Size of IS Staff: 2,200
Career: McGuigan holds a bachelor's degree in psychology from Fairfield University and master's degrees in science and philosophy from Yale University. He started his career as an associate research scientist at Honeywell's Systems and Research Center (Morristown, N.J.) in 1986. In 1988, McGuigan joined Merck (Whitehouse Station, N.J.) as director of information planning. He then moved to Medco Health Solutions (Franklin Lakes, N.J.) in 1993 to establish an information services group.
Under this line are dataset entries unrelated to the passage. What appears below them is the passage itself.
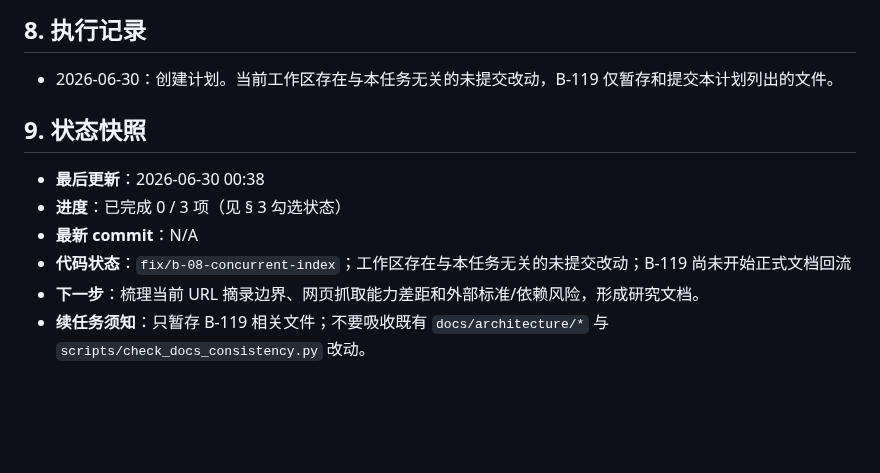
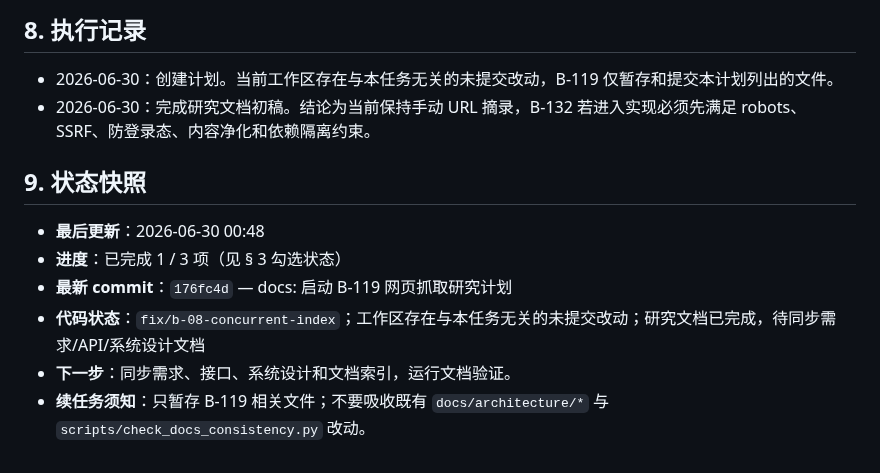
Before and after one commit to Yocaihua8/rag_system, a Markdown page: docs/plans/B-119-web-crawling-research.md, the part around one of its changes. Rendered like a GitHub page; blank space fills up the shorter version.

```diff
--- a/docs/plans/B-119-web-crawling-research.md
+++ b/docs/plans/B-119-web-crawling-research.md
@@ -83,12 +83,13 @@
 ## 8. 执行记录
 
 - 2026-06-30：创建计划。当前工作区存在与本任务无关的未提交改动，B-119 仅暂存和提交本计划列出的文件。
+- 2026-06-30：完成研究文档初稿。结论为当前保持手动 URL 摘录，B-132 若进入实现必须先满足 robots、SSRF、防登录态、内容净化和依赖隔离约束。
 
 ## 9. 状态快照
 
-- **最后更新**：2026-06-30 00:38
-- **进度**：已完成 0 / 3 项（见 § 3 勾选状态）
-- **最新 commit**：N/A
-- **代码状态**：`fix/b-08-concurrent-index`；工作区存在与本任务无关的未提交改动；B-119 尚未开始正式文档回流
-- **下一步**：梳理当前 URL 摘录边界、网页抓取能力差距和外部标准/依赖风险，形成研究文档。
+- **最后更新**：2026-06-30 00:48
+- **进度**：已完成 1 / 3 项（见 § 3 勾选状态）
+- **最新 commit**：`176fc4d` — docs: 启动 B-119 网页抓取研究计划
+- **代码状态**：`fix/b-08-concurrent-index`；工作区存在与本任务无关的未提交改动；研究文档已完成，待同步需求/API/系统设计文档
+- **下一步**：同步需求、接口、系统设计和文档索引，运行文档验证。
 - **续任务须知**：只暂存 B-119 相关文件；不要吸收既有 `docs/architecture/*` 与 `scripts/check_docs_consistency.py` 改动。
```
Also changed, not shown: other parts of docs/plans/B-119-web-crawling-research.md (+2 -2 lines), docs/features/web-crawling-research.md (added, +108 -0 lines).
McGuigan joined Liberty Mutual Insurance Group in 2004 as SVP and CIO.
Pastimes/Hobbies: McGuigan enjoys playing the trumpet. "At one point, I thought I was going to be a musician," he relates. "But fortune saved me from that fate."
Last Book Read: "1776," by David McCullough.